(Data extracted from a collection)
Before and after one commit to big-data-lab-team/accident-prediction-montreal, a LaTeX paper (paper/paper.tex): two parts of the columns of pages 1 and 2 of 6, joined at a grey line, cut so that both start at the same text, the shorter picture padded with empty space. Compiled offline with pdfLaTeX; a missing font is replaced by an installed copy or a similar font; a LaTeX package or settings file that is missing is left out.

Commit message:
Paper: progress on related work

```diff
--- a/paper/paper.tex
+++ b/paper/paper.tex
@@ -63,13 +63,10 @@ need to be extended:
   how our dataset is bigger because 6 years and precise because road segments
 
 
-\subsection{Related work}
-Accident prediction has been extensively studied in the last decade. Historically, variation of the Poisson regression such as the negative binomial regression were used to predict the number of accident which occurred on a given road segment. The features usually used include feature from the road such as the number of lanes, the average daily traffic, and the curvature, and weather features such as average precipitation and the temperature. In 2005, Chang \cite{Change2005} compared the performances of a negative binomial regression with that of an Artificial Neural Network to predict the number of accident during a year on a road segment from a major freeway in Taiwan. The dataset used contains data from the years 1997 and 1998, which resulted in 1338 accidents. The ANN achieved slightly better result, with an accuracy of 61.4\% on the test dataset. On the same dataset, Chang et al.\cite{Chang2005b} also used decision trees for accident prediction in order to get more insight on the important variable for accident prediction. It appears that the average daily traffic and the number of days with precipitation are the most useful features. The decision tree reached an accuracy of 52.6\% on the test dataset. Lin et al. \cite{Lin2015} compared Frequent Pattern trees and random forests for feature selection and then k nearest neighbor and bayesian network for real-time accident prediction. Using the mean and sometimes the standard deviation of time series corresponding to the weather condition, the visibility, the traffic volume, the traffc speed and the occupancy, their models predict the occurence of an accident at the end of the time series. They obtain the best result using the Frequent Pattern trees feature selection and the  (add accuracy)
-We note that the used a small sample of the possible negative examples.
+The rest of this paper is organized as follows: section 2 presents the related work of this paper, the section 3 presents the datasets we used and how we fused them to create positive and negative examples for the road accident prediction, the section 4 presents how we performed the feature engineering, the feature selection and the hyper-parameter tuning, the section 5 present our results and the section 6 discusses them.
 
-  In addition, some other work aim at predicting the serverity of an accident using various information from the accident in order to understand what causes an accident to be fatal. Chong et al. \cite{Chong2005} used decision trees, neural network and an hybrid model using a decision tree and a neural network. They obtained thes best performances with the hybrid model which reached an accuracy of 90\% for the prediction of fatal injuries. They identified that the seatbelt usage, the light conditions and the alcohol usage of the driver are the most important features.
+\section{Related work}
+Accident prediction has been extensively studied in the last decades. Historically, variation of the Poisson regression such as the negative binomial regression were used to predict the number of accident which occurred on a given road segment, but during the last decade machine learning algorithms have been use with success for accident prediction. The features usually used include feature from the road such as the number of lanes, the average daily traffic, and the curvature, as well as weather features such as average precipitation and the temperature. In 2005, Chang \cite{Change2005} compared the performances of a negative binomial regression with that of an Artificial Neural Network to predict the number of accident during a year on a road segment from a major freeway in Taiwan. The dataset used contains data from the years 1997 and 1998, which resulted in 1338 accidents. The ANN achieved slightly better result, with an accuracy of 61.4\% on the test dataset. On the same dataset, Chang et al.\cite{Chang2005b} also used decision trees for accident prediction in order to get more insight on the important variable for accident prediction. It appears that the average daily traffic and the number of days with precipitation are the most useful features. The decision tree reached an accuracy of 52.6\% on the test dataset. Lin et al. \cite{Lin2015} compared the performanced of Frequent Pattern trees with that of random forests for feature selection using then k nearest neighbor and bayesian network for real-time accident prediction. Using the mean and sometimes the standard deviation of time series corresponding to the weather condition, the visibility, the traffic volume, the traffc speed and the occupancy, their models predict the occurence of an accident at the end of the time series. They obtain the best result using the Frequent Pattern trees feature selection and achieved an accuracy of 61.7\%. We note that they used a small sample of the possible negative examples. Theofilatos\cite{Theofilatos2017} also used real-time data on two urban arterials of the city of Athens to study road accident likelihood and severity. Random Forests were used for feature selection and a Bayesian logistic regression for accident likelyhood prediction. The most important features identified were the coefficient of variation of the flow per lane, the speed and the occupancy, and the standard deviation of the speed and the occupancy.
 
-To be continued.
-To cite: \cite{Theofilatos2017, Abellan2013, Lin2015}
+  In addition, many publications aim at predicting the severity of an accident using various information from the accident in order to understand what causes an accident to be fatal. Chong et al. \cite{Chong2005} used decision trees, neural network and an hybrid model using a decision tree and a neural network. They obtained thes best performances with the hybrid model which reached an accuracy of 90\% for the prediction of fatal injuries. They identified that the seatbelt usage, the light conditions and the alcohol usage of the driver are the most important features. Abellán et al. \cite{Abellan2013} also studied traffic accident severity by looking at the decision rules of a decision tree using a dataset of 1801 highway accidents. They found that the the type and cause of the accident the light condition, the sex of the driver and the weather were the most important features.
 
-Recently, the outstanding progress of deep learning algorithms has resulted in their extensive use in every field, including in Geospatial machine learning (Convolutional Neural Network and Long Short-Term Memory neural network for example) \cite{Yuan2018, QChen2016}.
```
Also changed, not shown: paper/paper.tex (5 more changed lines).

> **What needs to be done**:
Among the records, count every line where "progress" appears. Reply with the total alone.

> **Task output**:
2